Innocent questions that arise naturally, especially in the minds of people of all types who live in areas with a nice, large, healthy proportion of residents who are members of the Church of Jesus Christ of Latter-Day Saints, include the following:
Joan Marcus The first North American tour cast of The Book of Mormon, making the world a better place sometime last year
1. Just how many Mormons live in my stomping grounds?
2. If it's a lot, does that have anything to do with why I haven't been able to see The Book of Mormon yet without taking a road trip that, for a neurotypical person, would involve at least one overnight stay or, at least, sleeping and driving in shifts? (Don't fly to L.A. or Las Vegas unless you're staying at least three days. You will spend more time getting to and from the airport than it took to drive or, if you're supa-green, to ride Amtrak or a bus.)

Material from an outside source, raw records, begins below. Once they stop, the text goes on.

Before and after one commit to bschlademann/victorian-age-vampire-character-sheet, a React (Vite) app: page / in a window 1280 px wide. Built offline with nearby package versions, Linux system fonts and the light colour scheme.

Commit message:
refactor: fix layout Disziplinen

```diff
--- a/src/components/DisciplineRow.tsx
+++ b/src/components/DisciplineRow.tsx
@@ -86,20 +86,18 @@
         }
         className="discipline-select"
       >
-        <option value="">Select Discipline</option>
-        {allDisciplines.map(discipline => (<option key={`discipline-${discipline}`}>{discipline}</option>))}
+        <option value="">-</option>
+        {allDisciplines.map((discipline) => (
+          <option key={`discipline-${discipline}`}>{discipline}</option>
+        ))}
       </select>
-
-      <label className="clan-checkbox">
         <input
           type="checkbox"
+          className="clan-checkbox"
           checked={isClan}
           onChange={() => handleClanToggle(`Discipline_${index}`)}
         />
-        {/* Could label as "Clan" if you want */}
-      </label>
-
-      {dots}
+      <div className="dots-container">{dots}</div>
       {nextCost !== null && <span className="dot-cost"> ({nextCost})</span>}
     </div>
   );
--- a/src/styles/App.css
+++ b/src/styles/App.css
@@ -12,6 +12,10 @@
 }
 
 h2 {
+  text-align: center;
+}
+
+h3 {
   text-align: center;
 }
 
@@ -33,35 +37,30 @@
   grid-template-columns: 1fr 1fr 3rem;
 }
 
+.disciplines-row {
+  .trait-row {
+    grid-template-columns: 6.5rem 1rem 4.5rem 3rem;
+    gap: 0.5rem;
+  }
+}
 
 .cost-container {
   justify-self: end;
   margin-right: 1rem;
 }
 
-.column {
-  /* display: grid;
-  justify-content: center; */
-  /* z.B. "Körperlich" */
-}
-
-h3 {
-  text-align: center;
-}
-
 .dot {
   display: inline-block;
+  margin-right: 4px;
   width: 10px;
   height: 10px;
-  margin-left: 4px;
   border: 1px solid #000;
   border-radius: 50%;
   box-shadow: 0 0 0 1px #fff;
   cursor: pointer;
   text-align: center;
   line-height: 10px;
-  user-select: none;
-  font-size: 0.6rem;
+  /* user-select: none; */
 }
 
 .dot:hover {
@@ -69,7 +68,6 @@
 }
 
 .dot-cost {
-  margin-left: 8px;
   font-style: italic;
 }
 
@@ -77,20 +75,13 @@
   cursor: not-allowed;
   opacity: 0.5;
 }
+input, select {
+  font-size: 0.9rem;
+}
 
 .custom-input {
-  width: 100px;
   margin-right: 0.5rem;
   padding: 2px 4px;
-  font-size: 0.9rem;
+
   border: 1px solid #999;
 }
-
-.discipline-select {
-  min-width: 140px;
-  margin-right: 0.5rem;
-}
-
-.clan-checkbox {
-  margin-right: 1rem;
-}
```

There are several ways to look at this, statistically. Let's start with monumental sacred architecture. The state of Arizona is now tied with Idaho (also very Utah-adjacent) and Texas (very populous) with a working total of four Mormon temples (and Tucson and Phoenix are on deck), a number exceeded only by California's seven (California, in case you haven't heard of it, is another extremely populous state) and 14 in Utah, the state where the LDS church -- the fourth largest Christian denomination in the United States -- is headquartered (not counting two Utah temples still under construction, but counting the Ogden location, which is currently closed for renovations).
Speaking of temples, I'm not sure why a church needs three palatial houses of worship (for lack of a better term) all of which could be viewed between breakfast and lunch (I'm talking to you, Phoenix, Mesa, and Gilbert) -- because the temple is not the place Mormons hang out for routine churchgoing and activities -- but the things I know, let alone understand, about most denominations of any organized religion could fit in Chip the teacup boy from Beauty and the Beast with room for cream and sugar. I present as a person whose relatively neutral point of view comes from widespread, equitable ignorance (I'm unchurched, descended from tedious Nothern European Protestants who sometimes convert to marry a hottie), because the alternative, learning a whole lot about a bunch of religions, is time-consuming. Just so you know.
The church reported in 2012 that Arizona is 6.26 percent Mormon. Other than the states with more temples than Arizona, only Wyoming and Nevada exceed that proportion. (By comparison, 31 percent of Arizonans are vaguely Roman Catholic, but it's a much easier religion in which to be vague.) The U.S. Census agrees that we hover between 5 and 10 percent LDS.
Maricopa County itself (where I'm sitting right now) is neither the most nor the least proportionally Mormon county in Arizona, despite containing the cities and towns that are home to three of the temples, including Mesa, a city literally founded by members of the church, and Gilbert, a relatively recently developed hotbed of LDS membership (13 percent). Is that a lot? You tell me:
Chart by Wikipedia user Newb4243, used under Creative Commons Attribution-Share Alike 3.0 Unported License A 2000 county-by-county breakdown of United States LDS membership (reported by the church) as a proportion of overall population (reported by the U.S. Census)
Percentages aside, Arizona is also home to the fourth-highest sheer headcount of LDS church members of any state. Living among a lot of Mormons is neither inherently good nor bad. New Times has written a ton about this, including that Mormons are typically happy and nice, sometimes creepily so, unless they are gay, which is so cognitively dissonant that gay Mormons tend to kill themselves, but it's getting better -- and it's scarcely the only denomination that has issues with homosexuality. They're also super-musical, singing and playing instruments from an early age, and that makes a musical like The Book of Mormon kind of a natural.
Growing up in Mesa in the '60s and '70s, when about 40 percent of Mesans were LDS, meant that far more than 40 percent of public school kids were LDS (because church members usually have large families), and my civil rights were routinely violated during the school day, mostly in the form of public prayers to Heavenly Father at the beginnings of assemblies and concerts. But that's all in the past, and it was hardly something that only Mormons inflicted on us little hippies.